Your task:
Where the word "availability" occurs in a line of the data, return the whole line.

= Beginning of Section =

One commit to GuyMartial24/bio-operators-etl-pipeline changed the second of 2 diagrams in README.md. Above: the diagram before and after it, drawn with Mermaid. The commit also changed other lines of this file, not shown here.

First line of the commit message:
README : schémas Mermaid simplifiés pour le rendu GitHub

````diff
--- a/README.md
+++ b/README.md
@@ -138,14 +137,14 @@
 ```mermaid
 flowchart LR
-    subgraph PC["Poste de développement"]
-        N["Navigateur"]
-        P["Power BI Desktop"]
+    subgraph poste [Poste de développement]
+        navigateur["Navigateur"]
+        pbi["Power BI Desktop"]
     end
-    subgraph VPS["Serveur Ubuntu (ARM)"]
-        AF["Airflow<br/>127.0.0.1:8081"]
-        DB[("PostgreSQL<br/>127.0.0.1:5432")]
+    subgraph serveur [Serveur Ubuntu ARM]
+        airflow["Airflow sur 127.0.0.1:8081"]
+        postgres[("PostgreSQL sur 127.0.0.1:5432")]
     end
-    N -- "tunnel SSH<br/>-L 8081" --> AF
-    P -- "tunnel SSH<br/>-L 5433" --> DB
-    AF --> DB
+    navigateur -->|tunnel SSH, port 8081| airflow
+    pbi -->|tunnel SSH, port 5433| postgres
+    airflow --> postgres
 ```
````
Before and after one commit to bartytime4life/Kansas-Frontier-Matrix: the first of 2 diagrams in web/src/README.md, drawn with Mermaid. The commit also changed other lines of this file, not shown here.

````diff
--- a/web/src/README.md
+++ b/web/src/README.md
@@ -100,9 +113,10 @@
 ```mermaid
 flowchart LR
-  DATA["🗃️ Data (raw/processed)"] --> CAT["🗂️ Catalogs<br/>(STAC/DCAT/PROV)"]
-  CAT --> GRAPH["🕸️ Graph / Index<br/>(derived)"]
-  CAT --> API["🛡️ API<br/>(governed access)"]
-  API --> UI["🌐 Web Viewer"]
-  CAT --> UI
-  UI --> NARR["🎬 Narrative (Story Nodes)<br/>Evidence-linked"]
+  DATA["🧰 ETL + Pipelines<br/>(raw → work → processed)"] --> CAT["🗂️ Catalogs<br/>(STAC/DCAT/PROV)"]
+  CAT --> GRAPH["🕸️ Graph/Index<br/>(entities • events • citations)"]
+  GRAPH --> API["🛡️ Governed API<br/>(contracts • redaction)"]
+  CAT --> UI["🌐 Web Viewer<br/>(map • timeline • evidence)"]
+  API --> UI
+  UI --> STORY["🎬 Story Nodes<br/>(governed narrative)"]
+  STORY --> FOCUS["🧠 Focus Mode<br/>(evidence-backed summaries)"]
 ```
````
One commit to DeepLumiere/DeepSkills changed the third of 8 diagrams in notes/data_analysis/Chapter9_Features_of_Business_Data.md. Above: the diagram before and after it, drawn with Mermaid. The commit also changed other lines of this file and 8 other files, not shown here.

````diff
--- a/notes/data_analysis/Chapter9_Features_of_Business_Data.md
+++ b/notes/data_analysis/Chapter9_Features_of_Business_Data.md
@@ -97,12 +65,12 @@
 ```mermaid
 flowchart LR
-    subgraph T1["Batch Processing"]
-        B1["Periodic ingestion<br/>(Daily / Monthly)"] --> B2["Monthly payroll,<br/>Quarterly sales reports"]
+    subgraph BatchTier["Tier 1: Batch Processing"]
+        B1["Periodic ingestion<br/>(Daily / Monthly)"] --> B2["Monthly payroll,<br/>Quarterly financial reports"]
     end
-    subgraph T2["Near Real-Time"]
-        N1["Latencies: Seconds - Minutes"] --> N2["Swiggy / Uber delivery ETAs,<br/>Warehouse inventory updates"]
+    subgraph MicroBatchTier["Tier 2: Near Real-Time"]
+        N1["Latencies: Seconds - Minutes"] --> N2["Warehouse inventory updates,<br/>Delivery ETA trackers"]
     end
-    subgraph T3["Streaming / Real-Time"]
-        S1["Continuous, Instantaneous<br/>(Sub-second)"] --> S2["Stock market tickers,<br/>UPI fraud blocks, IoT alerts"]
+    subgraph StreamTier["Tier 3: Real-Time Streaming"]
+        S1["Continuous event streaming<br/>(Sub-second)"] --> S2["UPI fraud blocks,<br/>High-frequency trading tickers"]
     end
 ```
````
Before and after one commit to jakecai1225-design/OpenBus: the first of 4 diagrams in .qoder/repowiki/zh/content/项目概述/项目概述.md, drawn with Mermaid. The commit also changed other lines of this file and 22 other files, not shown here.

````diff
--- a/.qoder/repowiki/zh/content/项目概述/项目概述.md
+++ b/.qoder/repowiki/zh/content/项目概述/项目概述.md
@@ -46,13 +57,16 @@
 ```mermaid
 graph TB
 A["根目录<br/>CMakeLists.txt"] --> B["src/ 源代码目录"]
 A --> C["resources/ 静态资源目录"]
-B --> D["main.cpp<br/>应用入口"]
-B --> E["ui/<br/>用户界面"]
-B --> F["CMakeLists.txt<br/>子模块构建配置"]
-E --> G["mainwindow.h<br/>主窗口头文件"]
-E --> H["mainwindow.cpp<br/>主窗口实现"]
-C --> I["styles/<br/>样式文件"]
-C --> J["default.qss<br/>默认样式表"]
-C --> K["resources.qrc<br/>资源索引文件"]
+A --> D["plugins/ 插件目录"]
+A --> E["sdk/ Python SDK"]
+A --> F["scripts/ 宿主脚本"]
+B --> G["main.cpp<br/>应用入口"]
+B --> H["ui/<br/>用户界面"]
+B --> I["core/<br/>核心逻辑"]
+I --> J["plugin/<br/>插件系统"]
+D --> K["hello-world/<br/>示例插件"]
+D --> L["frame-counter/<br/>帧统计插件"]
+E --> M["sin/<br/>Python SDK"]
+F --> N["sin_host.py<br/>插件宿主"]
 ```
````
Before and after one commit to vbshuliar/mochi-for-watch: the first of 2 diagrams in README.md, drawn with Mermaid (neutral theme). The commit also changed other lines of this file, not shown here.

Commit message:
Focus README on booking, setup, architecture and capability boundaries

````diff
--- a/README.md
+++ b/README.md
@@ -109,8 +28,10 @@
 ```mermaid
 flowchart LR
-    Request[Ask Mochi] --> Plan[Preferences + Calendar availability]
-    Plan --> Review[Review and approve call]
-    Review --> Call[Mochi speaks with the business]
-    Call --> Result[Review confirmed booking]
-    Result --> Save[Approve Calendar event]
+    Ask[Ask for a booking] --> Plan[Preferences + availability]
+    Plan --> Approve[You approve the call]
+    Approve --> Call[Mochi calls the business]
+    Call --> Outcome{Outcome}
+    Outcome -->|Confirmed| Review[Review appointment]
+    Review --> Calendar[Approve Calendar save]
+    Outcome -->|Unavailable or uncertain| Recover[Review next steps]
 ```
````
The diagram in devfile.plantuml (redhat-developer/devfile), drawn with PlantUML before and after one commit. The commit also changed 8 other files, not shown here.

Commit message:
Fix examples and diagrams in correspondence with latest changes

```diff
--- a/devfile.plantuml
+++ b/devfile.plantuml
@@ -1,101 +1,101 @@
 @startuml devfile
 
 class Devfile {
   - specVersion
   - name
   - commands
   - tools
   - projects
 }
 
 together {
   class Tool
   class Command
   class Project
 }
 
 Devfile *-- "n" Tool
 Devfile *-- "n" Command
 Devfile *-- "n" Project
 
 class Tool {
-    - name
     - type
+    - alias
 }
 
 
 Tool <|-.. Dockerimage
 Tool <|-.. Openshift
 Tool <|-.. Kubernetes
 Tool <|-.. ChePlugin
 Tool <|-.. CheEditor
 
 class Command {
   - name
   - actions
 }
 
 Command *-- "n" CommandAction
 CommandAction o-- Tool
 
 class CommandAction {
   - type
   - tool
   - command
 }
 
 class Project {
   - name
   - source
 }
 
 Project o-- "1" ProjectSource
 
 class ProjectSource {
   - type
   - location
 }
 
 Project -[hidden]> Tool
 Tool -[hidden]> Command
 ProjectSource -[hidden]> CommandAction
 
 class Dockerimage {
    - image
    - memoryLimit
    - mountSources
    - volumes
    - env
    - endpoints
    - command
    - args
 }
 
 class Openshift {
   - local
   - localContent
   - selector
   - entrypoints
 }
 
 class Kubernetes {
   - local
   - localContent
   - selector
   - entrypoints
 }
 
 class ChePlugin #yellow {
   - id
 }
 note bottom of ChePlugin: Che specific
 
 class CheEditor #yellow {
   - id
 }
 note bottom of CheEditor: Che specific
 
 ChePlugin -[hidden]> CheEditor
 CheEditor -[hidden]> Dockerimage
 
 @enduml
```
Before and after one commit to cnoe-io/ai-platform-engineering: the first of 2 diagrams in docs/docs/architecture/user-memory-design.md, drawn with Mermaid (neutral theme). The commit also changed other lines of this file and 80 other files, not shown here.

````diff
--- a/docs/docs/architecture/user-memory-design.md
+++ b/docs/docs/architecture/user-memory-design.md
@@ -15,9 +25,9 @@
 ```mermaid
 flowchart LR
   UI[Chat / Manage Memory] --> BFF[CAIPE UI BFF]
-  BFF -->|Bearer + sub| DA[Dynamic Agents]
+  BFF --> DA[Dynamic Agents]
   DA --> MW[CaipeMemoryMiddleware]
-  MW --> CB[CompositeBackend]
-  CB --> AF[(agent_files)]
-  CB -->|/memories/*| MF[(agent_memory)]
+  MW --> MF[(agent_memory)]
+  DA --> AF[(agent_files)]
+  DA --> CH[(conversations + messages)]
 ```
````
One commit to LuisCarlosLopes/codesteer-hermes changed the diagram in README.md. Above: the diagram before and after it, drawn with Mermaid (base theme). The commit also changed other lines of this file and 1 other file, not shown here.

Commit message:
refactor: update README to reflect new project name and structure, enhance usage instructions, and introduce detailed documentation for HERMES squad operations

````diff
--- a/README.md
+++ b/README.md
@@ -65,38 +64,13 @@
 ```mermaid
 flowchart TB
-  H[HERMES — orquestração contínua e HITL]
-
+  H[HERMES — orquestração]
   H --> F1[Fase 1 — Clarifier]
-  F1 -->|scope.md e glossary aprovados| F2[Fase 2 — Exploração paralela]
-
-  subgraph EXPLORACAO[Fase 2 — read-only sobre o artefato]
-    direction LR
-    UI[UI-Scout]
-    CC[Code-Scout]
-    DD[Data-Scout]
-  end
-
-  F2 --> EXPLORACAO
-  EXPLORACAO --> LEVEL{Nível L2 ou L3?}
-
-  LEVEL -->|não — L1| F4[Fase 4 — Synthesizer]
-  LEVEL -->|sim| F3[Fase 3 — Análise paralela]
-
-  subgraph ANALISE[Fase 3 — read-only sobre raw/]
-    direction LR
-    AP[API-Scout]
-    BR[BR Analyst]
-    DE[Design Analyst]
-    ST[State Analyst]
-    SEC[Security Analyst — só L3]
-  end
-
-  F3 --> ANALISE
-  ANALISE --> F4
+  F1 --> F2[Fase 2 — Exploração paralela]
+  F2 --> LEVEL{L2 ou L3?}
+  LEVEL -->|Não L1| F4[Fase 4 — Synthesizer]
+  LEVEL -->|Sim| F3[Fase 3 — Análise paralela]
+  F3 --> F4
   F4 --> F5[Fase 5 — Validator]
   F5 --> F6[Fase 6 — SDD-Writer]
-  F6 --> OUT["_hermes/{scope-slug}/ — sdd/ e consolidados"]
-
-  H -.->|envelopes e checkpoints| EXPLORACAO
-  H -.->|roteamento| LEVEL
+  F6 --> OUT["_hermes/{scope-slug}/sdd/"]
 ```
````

= End of Section =

Your solution:
-    Request[Ask Mochi] --> Plan[Preferences + Calendar availability]
+    Ask[Ask for a booking] --> Plan[Preferences + availability]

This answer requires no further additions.